*RECORDS SHOWN*.
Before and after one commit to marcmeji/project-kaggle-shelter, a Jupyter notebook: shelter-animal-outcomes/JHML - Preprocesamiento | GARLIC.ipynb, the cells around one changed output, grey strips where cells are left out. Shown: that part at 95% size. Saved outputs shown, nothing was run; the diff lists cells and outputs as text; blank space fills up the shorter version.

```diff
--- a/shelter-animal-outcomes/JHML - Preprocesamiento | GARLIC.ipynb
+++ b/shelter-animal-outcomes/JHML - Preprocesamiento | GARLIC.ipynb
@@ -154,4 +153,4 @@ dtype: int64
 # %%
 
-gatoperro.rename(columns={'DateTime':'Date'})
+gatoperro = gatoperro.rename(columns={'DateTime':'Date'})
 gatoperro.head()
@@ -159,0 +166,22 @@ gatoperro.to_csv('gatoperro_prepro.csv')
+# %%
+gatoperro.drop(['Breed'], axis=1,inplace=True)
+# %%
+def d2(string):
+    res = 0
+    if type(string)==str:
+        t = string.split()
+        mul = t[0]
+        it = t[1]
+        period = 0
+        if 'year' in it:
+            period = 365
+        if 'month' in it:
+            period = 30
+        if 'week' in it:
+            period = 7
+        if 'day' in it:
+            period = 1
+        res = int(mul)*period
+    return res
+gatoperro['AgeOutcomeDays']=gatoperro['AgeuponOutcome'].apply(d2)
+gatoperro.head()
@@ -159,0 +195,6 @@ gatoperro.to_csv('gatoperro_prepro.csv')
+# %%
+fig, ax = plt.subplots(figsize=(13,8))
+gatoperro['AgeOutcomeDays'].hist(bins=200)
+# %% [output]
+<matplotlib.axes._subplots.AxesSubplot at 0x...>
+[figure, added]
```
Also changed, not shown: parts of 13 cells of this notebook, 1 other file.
...
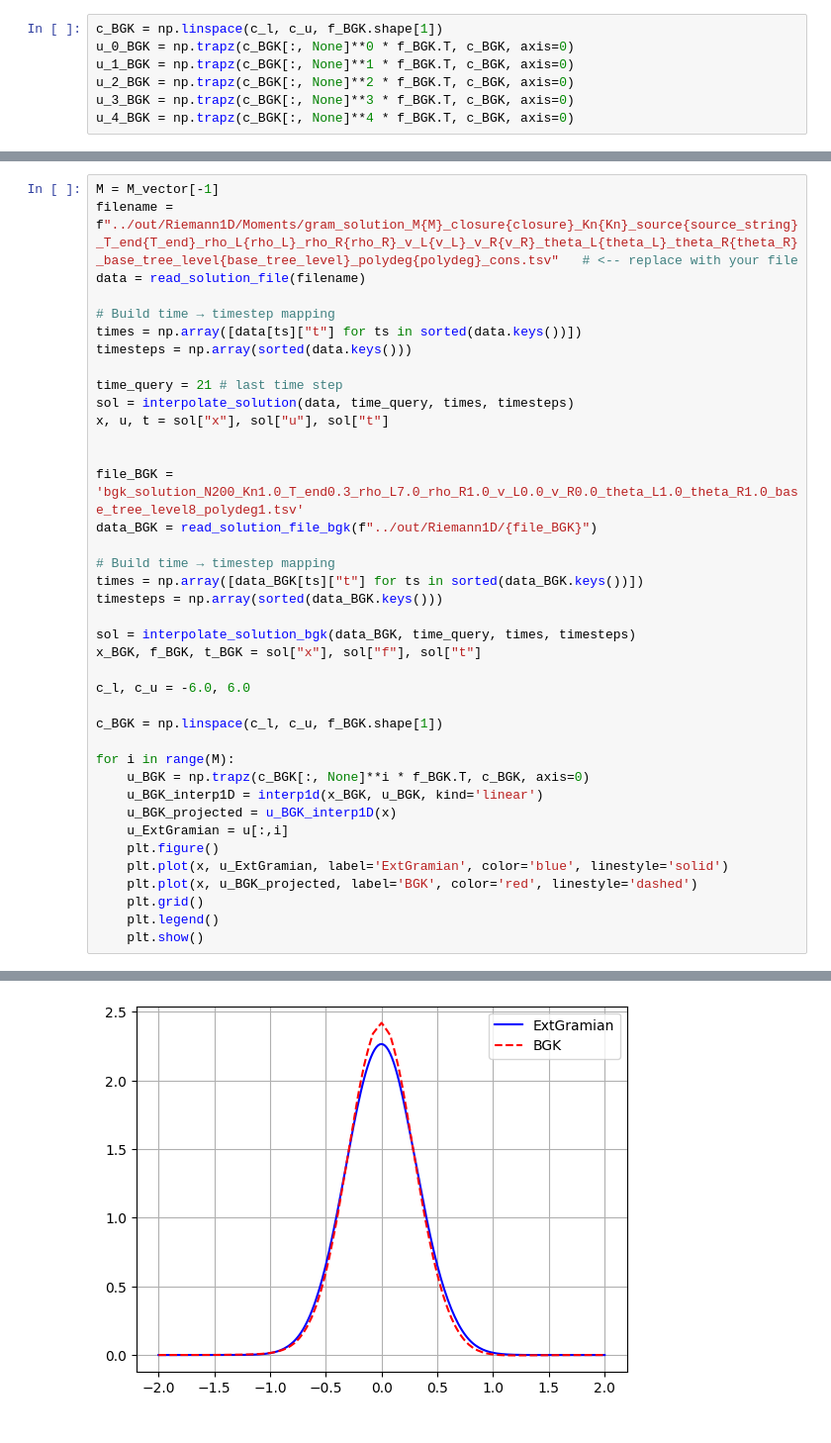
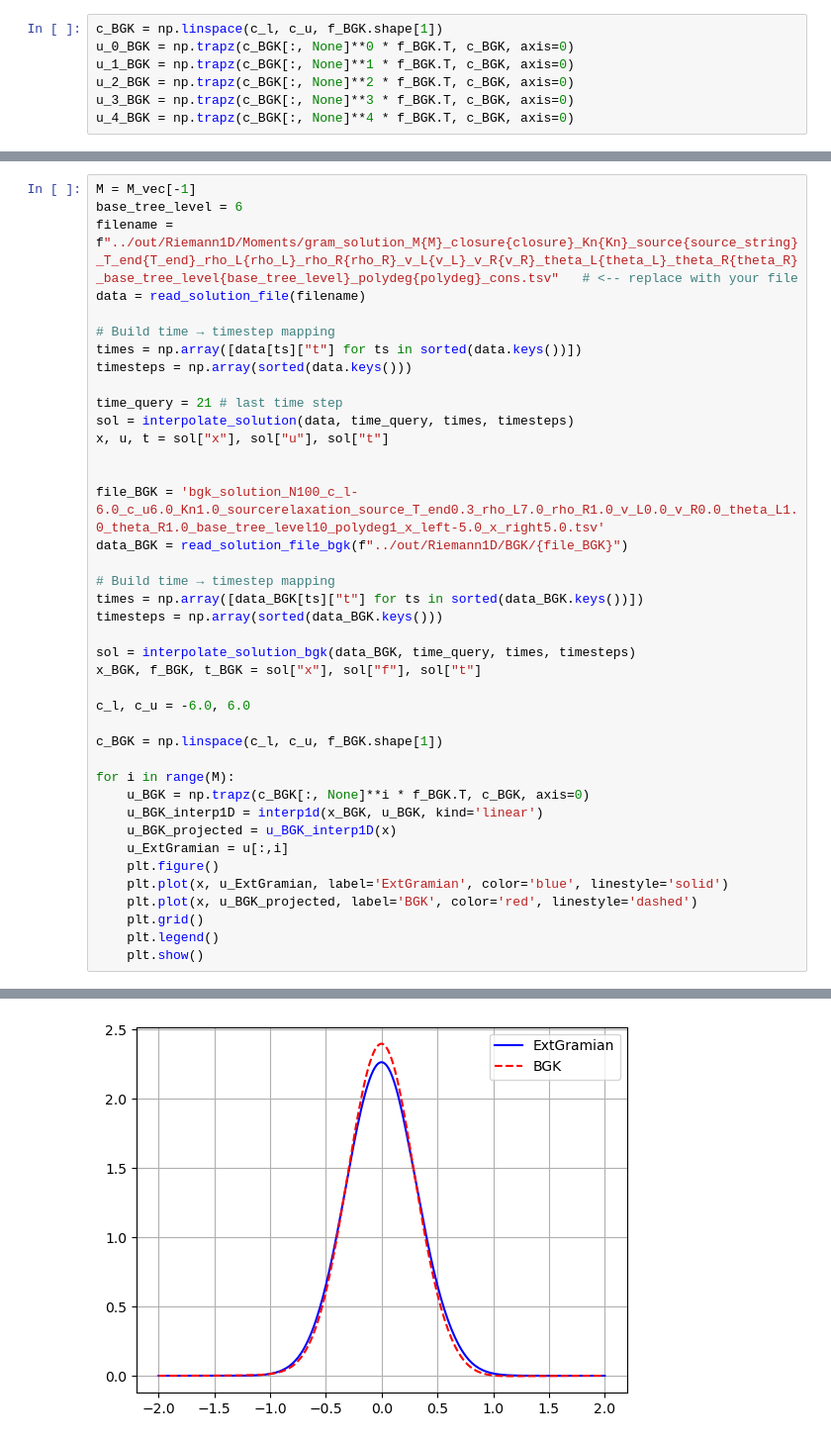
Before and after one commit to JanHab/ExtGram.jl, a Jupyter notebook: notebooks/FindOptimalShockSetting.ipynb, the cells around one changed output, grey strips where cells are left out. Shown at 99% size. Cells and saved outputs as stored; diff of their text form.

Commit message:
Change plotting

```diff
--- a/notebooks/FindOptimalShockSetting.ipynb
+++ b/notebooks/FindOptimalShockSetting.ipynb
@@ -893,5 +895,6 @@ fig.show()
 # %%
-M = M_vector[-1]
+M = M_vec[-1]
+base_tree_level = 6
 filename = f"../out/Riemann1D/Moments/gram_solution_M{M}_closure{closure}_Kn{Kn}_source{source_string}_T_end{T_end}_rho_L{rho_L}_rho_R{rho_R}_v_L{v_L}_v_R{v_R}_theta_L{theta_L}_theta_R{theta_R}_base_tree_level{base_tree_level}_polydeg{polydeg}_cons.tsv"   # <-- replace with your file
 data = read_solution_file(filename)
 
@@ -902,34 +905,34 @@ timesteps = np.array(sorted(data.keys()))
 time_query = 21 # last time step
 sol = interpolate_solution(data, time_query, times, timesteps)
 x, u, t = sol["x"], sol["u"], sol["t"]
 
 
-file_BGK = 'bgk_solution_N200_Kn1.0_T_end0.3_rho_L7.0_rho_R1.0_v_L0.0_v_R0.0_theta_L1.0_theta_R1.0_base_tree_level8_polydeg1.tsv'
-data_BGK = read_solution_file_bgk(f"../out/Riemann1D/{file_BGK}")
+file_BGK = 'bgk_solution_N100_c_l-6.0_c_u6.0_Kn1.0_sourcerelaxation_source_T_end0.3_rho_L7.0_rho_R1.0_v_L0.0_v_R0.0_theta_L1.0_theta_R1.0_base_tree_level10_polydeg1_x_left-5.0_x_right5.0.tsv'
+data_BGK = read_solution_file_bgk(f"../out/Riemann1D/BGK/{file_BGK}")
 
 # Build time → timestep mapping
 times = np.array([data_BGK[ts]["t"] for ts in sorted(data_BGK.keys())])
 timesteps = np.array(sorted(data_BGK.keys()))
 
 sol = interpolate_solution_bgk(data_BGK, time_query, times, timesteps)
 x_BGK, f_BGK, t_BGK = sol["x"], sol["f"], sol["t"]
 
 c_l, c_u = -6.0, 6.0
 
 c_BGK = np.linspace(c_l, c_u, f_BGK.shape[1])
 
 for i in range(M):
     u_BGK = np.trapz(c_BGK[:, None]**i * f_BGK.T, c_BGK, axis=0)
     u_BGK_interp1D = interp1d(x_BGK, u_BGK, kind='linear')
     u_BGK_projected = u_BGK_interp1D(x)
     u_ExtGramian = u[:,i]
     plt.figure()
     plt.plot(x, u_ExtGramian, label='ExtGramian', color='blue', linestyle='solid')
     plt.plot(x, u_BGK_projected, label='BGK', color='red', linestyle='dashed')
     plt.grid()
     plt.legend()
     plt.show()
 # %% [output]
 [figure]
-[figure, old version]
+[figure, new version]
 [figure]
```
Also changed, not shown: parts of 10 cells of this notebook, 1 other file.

*WHAT THE TASK ASKS*. Wherever the word "gatoperro" appears in the listing above, copy the whole line.

*ANSWER TO THIS TASK*.
-gatoperro.rename(columns={'DateTime':'Date'})
+gatoperro = gatoperro.rename(columns={'DateTime':'Date'})
 gatoperro.head()
@@ -159,0 +166,22 @@ gatoperro.to_csv('gatoperro_prepro.csv')
+gatoperro.drop(['Breed'], axis=1,inplace=True)
+gatoperro['AgeOutcomeDays']=gatoperro['AgeuponOutcome'].apply(d2)
+gatoperro.head()
@@ -159,0 +195,6 @@ gatoperro.to_csv('gatoperro_prepro.csv')
+gatoperro['AgeOutcomeDays'].hist(bins=200)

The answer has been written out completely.